By Staff | May 29, 2015

kschwaller@evertek.net

NORTHWEST IOWA – Reactions are mixed in Northwest Iowa regarding the May 21 announcement that no poultry shows would be happening at county fairs and the state fair this year, due to the avian bird flu outbreak.

But Kristi Peck, chairperson of the poultry and rabbit committee for the Dickinson County Fair, thinks lemonade is in the mix when life hands a person lemons.

She said the committee will meet soon to figure out what events they can think of to replace the bird show.

Examples include having 4-H’ers create their own birds using Styrofoam cups and craft supplies – and having those creations judged; having a poultry quiz bowl.

“Maybe we could have a chef come in and get together with 4-H’ers and prepare a chicken dish – then you have the mentoring of chefs and (the experience of cooking),” she said. “Or we could have some kind of master omelet cooking contest, where someone makes omelets and someone judges them.”

She said regulations for the Dickinson County Fair indicate that 4-H’ers and FFA members can show older birds, so she expects some of the birds that would have been in competition this year will be able to return next year.

Peck has children participating in the poultry project areas this year as well and said this will change their game plan.

They will merge their 4-H chickens with the rest of the flock and see what happens with them next year.

“It’s frustrating, but yet it isn’t,” she said. “You have to think about what is secure for all the people out there.

“It happens in other projects too – say, if you lose a calf or have a rabbit die. It’s one of those things that happen.”

Peck said her children aren’t necessarily upset about it. But as the chairperson for the poultry and rabbit committee, she said the barn will be lacking during the fair and will need something else to bring it to life during the week of the fair.

She said the broiler project, where 4-H’ers grow a chicken, butcher it and do the paper work on the economics of that project, will continue as usual, but the paper work will be the only aspect of that project area present in the barn this year.

Allison Goehring, a high school freshman and member of the Milford Pioneers 4-H Club, was planning to bring three laying hens to the fair for the showmanship project area.

“I was sad for the kids that really love to show chickens,” Goehring said. “For some kids, it’s their only animal and they are really into it.

“We all like going to the barns and checking out the projects. I have other projects, so at least I can take something to the fair.”

Though she said she agrees the chickens need to be protected, she thinks a different approach could have been investigated.

“Maybe they could have just brought their birds the day of (judging) and taken them home,” she said. “Maybe they could have even showed individually, (so they would not) infect other birds.

“But prevention is a very important lesson for future farmers. Prevention of an outbreak is more important than our ribbons and premium money.”

Goehring said she strives for sanitary conditions at home for the flock, and the family doesn’t take the birds anywhere.

“I”ll show some chickens next year, but probably not these ones.
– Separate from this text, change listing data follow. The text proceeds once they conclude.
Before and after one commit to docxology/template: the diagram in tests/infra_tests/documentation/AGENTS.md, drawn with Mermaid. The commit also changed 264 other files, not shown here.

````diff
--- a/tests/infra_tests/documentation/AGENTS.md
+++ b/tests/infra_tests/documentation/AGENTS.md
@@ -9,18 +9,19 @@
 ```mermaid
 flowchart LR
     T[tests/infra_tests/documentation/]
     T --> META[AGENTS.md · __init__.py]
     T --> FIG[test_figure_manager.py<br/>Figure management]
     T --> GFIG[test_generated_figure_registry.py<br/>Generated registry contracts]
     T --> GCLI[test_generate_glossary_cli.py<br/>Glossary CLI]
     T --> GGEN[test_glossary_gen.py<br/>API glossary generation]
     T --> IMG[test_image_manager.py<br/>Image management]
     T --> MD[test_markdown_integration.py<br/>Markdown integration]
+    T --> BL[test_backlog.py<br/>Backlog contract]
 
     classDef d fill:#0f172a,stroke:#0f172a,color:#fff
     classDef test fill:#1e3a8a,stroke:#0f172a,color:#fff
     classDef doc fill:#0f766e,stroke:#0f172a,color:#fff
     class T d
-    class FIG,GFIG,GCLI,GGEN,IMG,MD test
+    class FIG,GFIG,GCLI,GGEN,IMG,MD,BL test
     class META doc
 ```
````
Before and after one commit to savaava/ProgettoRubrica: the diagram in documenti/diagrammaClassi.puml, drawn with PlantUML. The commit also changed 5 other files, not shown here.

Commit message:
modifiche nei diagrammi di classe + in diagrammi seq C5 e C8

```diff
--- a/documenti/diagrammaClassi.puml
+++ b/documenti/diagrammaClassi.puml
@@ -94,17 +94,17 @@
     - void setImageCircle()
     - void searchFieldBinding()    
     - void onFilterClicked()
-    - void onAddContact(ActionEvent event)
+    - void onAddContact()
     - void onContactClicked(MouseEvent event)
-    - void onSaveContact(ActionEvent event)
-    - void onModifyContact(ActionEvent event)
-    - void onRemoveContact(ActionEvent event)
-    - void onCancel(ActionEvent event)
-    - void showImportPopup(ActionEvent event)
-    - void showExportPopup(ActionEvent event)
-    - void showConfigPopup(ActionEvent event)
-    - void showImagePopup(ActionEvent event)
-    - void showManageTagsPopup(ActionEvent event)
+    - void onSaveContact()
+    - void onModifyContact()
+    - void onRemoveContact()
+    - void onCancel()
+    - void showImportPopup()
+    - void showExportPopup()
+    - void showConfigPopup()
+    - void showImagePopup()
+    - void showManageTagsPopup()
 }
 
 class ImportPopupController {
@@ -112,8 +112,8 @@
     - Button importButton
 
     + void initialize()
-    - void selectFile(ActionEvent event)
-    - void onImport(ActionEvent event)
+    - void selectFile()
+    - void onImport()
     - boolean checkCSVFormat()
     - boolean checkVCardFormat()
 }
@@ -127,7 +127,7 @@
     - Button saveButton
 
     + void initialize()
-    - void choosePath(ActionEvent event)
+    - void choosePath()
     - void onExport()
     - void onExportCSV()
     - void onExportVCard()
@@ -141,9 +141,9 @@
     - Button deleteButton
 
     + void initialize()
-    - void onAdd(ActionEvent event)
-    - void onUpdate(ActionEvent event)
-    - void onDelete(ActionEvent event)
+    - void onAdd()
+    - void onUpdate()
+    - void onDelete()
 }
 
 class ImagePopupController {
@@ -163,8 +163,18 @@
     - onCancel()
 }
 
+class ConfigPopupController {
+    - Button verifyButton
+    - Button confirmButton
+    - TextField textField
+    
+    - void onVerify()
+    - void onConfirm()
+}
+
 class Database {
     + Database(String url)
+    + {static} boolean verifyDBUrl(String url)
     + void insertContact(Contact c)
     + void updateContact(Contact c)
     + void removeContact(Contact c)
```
We will show younger birds,” she said.

Rachel Schoelerman, 12, also a member of the Milford Pioneers 4-H Club, said she understands the cancellation of the shows.

“I knew the bird flu was becoming a problem, but I did not think we would go all the way to cancelling the poultry projects at the fairs,” she said.

“But I did think it was necessary because all of these people come to (and participate in) the fair. If they go into the poultry building with the virus on them, they might infect all the birds and if you take those birds home, then you have a whole flock that is infected.”

Though she is disappointed not to show her poultry this year-four layers (Dominiques) and broilers, she said she will keep them and use the layers for eggs and the broilers for the meat.

“We will keep the Dominiques for egg layers, but we will not show them again,” said Schoelerman. “Most classes at the fair want the birds to be less than a year old.”

She was planning to participate in the pen of three competition, showmanship, individual hen and costume areas.

Josh Paskert, of Lake Park, has a daughter in 4-H who is also involved in the poultry project at the Dickinson County Fair. He said he still has hopes that there will be birds in the barns at the fair this year.

“I hope they change their minds before the fair comes around,” he said. “I’ve heard that it only takes a couple of days of 80-degree weather to get rid of it, so I hope they can do something.”

He said he is disappointed in the announcement, but for now, his family will keep the birds and collect the eggs.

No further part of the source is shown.